Sister: Should I just use my credit card points and book via Chase.com?
Me: How are we getting to Ireland or Scotland from London?
Husband: Ryan Air? Aer Lingus? I’ll check their sites.
Me: How much do they charge for extra bags or reserved seats?
This conversation went on for about 3 weeks, which resulted in each of us booking through different sites and on different flights. Keep in mind, we hadn’t even booked our hotels, so 38 sites is probably the minimum that we visited. For airline revenue management and pricing professionals, you’re probably thinking about all of the transactions – queries for pricing and availability –hitting your systems for just this one trip. And you understand the costs of those hits to your companies.
For many of us, it’s normal to move from site to site, look at a mobile app one moment and then quickly jump onto a laptop to finish a purchase. However, it’s not always a frictionless process. A recent Google study found that two-thirds of leisure travelers say they double-check prices on a desktop after shopping on a mobile device. Travelers are concerned that they aren’t finding the best price or that the price will change once they clicked to book.
Could airlines make this experience better? If instead of the four-week booking process I had with my trip, what if I had one airline app that knows who I am and quickly bundles my flight, extra baggage, lounge access and maybe even a Lyft to the nearest Taco Bell once I land? The package is priced for my budget and can be booked with a few clicks. Airlines could fulfill every millennial’s fantasy by creating a modern commerce experience from flight availability to creative merchandising.
At PROS, we talk about how airlines can power modern commerce and ensure frictionless, personalized, and omni-channel experiences for their customers. Airlines not only have to ensure their digital experiences attract and convert consumers, but they also need the technology that provides agility, accuracy, and confidence in creating offers for the millions of travelers that fly on their planes. The best news – those experiences are close at hand.

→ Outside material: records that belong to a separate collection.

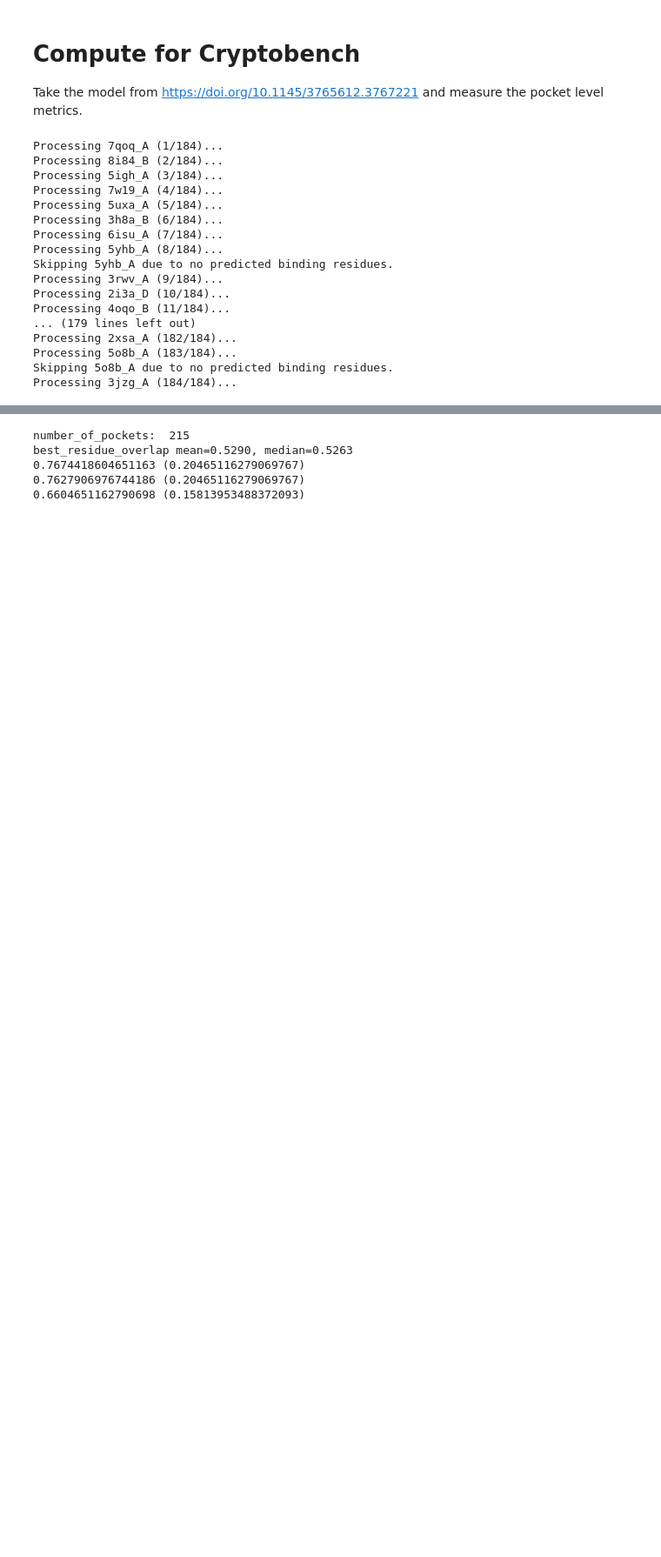
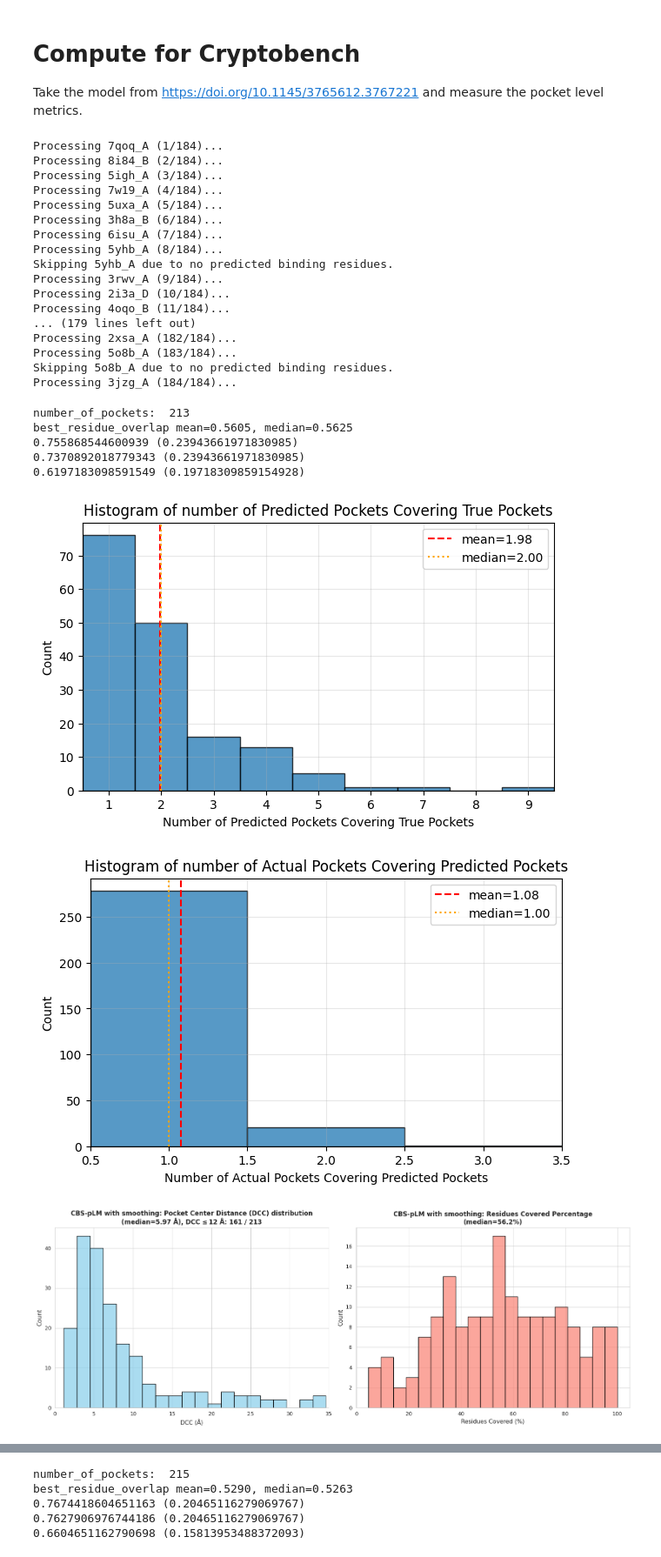
Before and after one commit to skrhakv/seq2pocket, a Jupyter notebook: src/clustering/atom-pocket-level-evaluation-cryptobench.ipynb, the cells around one changed output, grey strips where cells are left out. Shown at 87% size. Saved outputs shown, nothing was run; the diff lists cells and outputs as text; code cells hidden in the pictures; blank space fills up the shorter version.

```diff
--- a/src/clustering/atom-pocket-level-evaluation-cryptobench.ipynb
+++ b/src/clustering/atom-pocket-level-evaluation-cryptobench.ipynb
@@ -34,7 +34,8 @@ COORDINATES_DIR = f"{PATH}/data/coordinates/cryptobench"
 POSITIVE_DISTANCE_THRESHOLD = 15
 PRECALCULATED = False
 PREDICTIONS_PATH = f'{PATH}/data/predictions'
-CB_PATH = f'{PATH}/data/data-extraction/cryptobench-clustered-binding-sites.csv'
+# CB_PATH = f'{PATH}/data/data-extraction/cryptobench-clustered-binding-sites.csv'
+CB_PATH = f'{PATH}/data/data-extraction/cryptobench-clustered-binding-sites-without-ligysis.csv'
 
 PRECALCULATED_PATH = f'{PREDICTIONS_PATH}/cbs-model'
 DECISION_THRESHOLD = 0.7
@@ -57,6 +58,8 @@ number_of_overlapping_predictions_on_actual_pocket = []
 number_of_overlapping_actual_sites_on_predicted_pocket = []
 best_residue_overlaps = []
 
+overall_actual_centers = {}
+
 for i, protein_id in enumerate(sequences.keys()):
     pdb_id, chain_id = protein_id.split('_')
     sequence = sequences[protein_id]
@@ -69,7 +72,6 @@ for i, protein_id in enumerate(sequences.keys()):
         # finetuned prediction
         probabilities = eval_utils.compute_prediction(
             sequence,
-            f'/tmp/skrhakv',
             model,
             tokenizer
         )
@@ -172,6 +174,8 @@ for i, protein_id in enumerate(sequences.keys()):
         pocket_center = np.mean(pocket_coords, axis=0)
         actual_centers.append(pocket_center)
 
+    overall_actual_centers[protein_id] = actual_centers
+
     for i, center in enumerate(actual_centers):
         DCC_N = float('inf')
         for j in selected_clusters_N:
@@ -228,8 +232,10 @@ for i, protein_id in enumerate(sequences.keys()):
                 number_of_predicted_pockets += 1
         number_of_overlapping_predictions_on_actual_pocket.append(number_of_predicted_pockets)
 
-    with open(f'{PATH}/data/predictions/cbs-model-with-clustering/{protein_id.replace("_", "")}.pkl', 'wb') as f:
-        pickle.dump((cluster_residues, additional_residues), f)
+    # with open(f'{PATH}/data/predictions/cbs-model-with-clustering/{protein_id.replace("_", "")}.pkl', 'wb') as f:
+    #     pickle.dump((cluster_residues, additional_residues), f)
+
+np.save('/home/skrhakv/Projects/seq2pocket/data/actual_centers.npy', overall_actual_centers)
 # %% [output]
 Processing 7qoq_A (1/184)...
 Processing 8i84_B (2/184)...
@@ -248,3 +254,67 @@ Processing 2xsa_A (182/184)...
 Processing 5o8b_A (183/184)...
 Skipping 5o8b_A due to no predicted binding residues.
 Processing 3jzg_A (184/184)...
+# %%
+import numpy as np
+import matplotlib.pyplot as plt
+import numpy as np
+
+number_of_pockets = sum([len(i) for i in binding_residues.values()])
+print('number_of_pockets: ', number_of_pockets)
+mean_br = np.mean(best_residue_overlaps)
+median_br = np.median(best_residue_overlaps)
+print(f'best_residue_overlap mean={mean_br:.4f}, median={median_br:.4f}')
+
+print(np.sum(np.array(DCCs) < 12) / number_of_pockets, f'({np.sum(np.array(DCCs) < 4) / number_of_pockets})')
+print(np.sum(np.array(DCCs_N_plus_K) < 12) / number_of_pockets, f'({np.sum(np.array(DCCs_N_plus_K) < 4) / number_of_pockets})')
+print(np.sum(np.array(DCCs_N) < 12) / number_of_pockets, f'({np.sum(np.array(DCCs_N) < 4) / number_of_pockets})')
+
+fig, ax = plt.subplots(figsize=(7, 4))
+
+# Remove zeros
+number_of_overlapping_actual_sites_on_predicted_pocket_without_zeros = [i for i in number_of_overlapping_actual_sites_on_predicted_pocket if i != 0]
+bins = np.arange(-0.5, max(number_of_overlapping_actual_sites_on_predicted_pocket_without_zeros) + 1.5, 1)
+ax.clear()
+ax.hist(number_of_overlapping_actual_sites_on_predicted_pocket_without_zeros, bins=bins, color='C0', edgecolor='k', alpha=0.75)
+mean_cov = np.mean(number_of_overlapping_actual_sites_on_predicted_pocket_without_zeros)
+median_cov = np.median(number_of_overlapping_actual_sites_on_predicted_pocket_without_zeros)
+ax.axvline(mean_cov, color='red', linestyle='--', label=f"mean={mean_cov:.2f}")
+ax.axvline(median_cov, color='orange', linestyle=':', label=f"median={median_cov:.2f}")
+ax.set_title("Histogram of number of Predicted Pockets Covering True Pockets")
+ax.set_xlim(0.5, max(number_of_overlapping_actual_sites_on_predicted_pocket_without_zeros) + 0.5)
+ax.set_xlabel("Number of Predicted Pockets Covering True Pockets")
+ax.set_ylabel("Count")
+ax.legend()
+ax.grid(alpha=0.3)
+plt.show()
+
+fig, ax = plt.subplots(figsize=(7, 4))
+
+# Remove zeros
+number_of_overlapping_predictions_on_actual_pocket_without_zeros = [i for i in number_of_overlapping_predictions_on_actual_pocket if i != 0]
+bins = np.arange(-0.5, max(number_of_overlapping_predictions_on_actual_pocket_without_zeros) + 1.5, 1)
+ax.clear()
+ax.hist(number_of_overlapping_predictions_on_actual_pocket_without_zeros, bins=bins, color='C0', edgecolor='k', alpha=0.75)
+mean_cov = np.mean(number_of_overlapping_predictions_on_actual_pocket_without_zeros)
+median_cov = np.median(number_of_overlapping_predictions_on_actual_pocket_without_zeros)
+ax.axvline(mean_cov, color='red', linestyle='--', label=f"mean={mean_cov:.2f}")
+ax.axvline(median_cov, color='orange', linestyle=':', label=f"median={median_cov:.2f}")
+ax.set_title("Histogram of number of Actual Pockets Covering Predicted Pockets")
+ax.set_xlim(0.5, max(number_of_overlapping_predictions_on_actual_pocket_without_zeros) + 0.5)
+ax.set_xlabel("Number of Actual Pockets Covering Predicted Pockets")
+ax.set_ylabel("Count")
+ax.legend()
+ax.grid(alpha=0.3)
+plt.show()
+
+
+clustering_utils.print_plots(DCCs, [i * 100 for i in best_residue_overlaps], number_of_pockets, 'CBS-pLM with smoothing', 12)
+# %% [output]
+number_of_pockets:  213
+best_residue_overlap mean=0.5605, median=0.5625
+0.755868544600939 (0.23943661971830985)
+0.7370892018779343 (0.23943661971830985)
+0.6197183098591549 (0.19718309859154928)
+[figure, added]
+[figure, added]
+[figure, added]
```
Also changed, not shown: parts of 3 cells of this notebook, 5 other files.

Last evening, PROS announced the acquisition of Vayant Travel Technologies. We’re looking to fulfill the wildest fantasies of airlines, OTAs, and other travel providers through offer optimization. One of the benefits that comes with offer optimization is unrivaled personalization for travel customers and full pricing and packaging control for airlines. We are excited to embark on this journey with airlines and travel providers around the world as we release new capabilities across revenue management, dynamic pricing, merchandising and shopping.
You’ll be hearing a lot more about what PROS and Vayant will do to make the travel experience even better. From where I sit, I know it’s going to reap great awards for customers and for the traveling public. Stay tuned for the great ride ahead.